Exact copies of all entries are needed. Pictures are to be left out.
== Material for this exercise ==
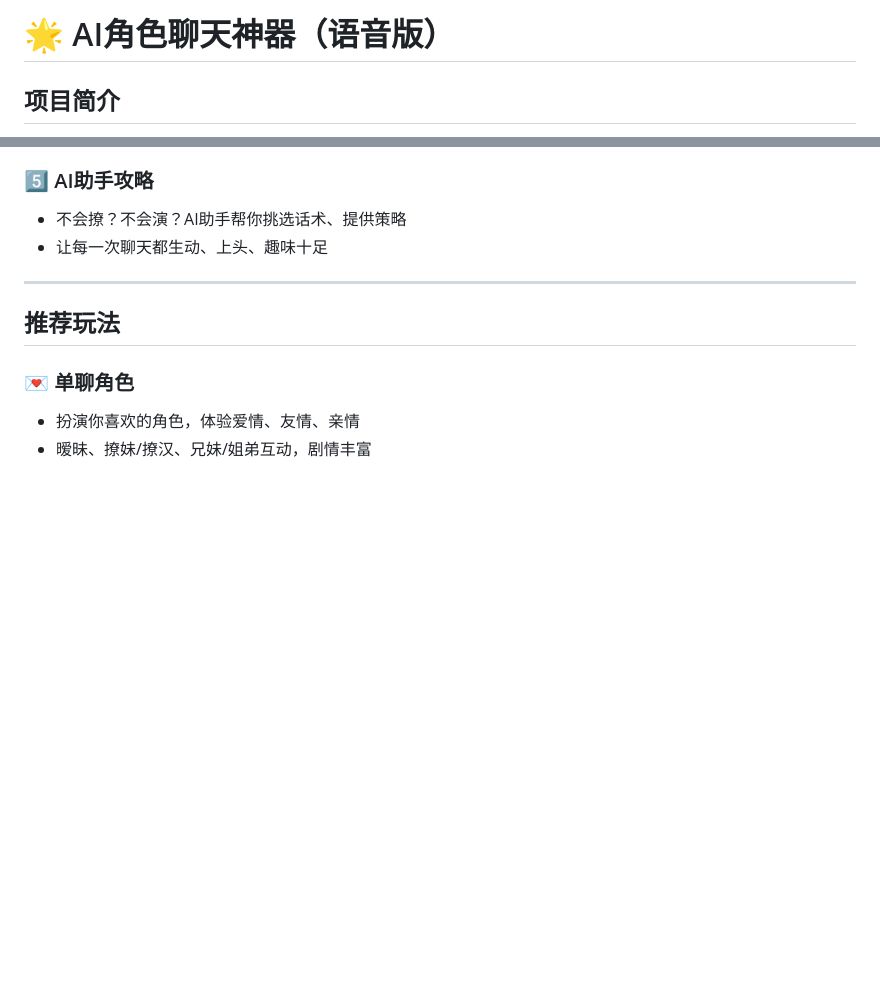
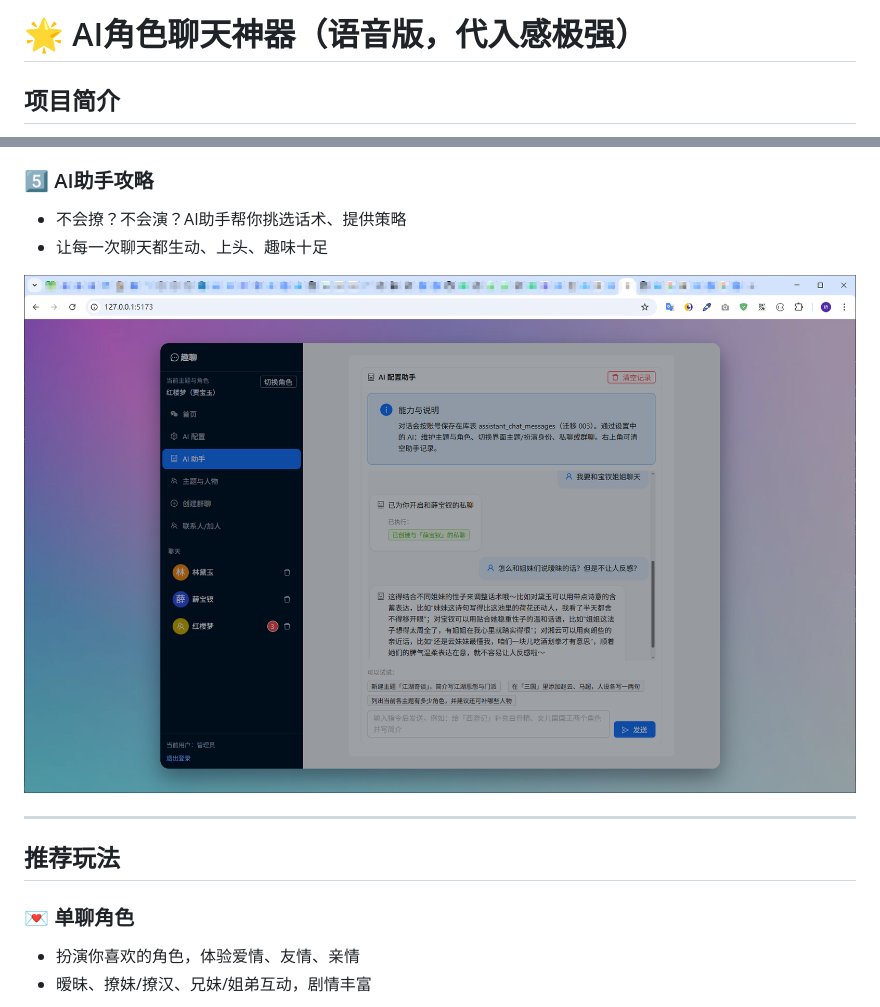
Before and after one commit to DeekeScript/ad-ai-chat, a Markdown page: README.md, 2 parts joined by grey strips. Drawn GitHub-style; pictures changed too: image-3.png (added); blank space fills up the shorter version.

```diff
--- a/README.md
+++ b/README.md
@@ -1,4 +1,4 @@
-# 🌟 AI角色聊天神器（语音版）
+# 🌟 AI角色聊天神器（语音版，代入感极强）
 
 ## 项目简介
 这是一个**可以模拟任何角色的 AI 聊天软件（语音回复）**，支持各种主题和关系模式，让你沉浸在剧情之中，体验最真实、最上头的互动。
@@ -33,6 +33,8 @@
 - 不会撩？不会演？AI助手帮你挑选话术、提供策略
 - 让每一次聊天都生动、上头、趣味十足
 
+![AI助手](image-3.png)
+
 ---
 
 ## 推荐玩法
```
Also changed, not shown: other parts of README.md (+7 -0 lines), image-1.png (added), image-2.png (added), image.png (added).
===
-- Result of the exercise --
Before and after one commit to DeekeScript/ad-ai-chat, a Markdown page: README.md, 2 parts joined by grey strips. Drawn GitHub-style; pictures changed too: image-3.png (added); blank space fills up the shorter version.

```diff
--- a/README.md
+++ b/README.md
@@ -1,4 +1,4 @@
-# 🌟 AI角色聊天神器（语音版）
+# 🌟 AI角色聊天神器（语音版，代入感极强）
 
 ## 项目简介
 这是一个**可以模拟任何角色的 AI 聊天软件（语音回复）**，支持各种主题和关系模式，让你沉浸在剧情之中，体验最真实、最上头的互动。
@@ -33,6 +33,8 @@
 - 不会撩？不会演？AI助手帮你挑选话术、提供策略
 - 让每一次聊天都生动、上头、趣味十足
 
+![AI助手](image-3.png)
+
 ---
 
 ## 推荐玩法
```
Also changed, not shown: other parts of README.md (+7 -0 lines), image-1.png (added), image-2.png (added), image.png (added).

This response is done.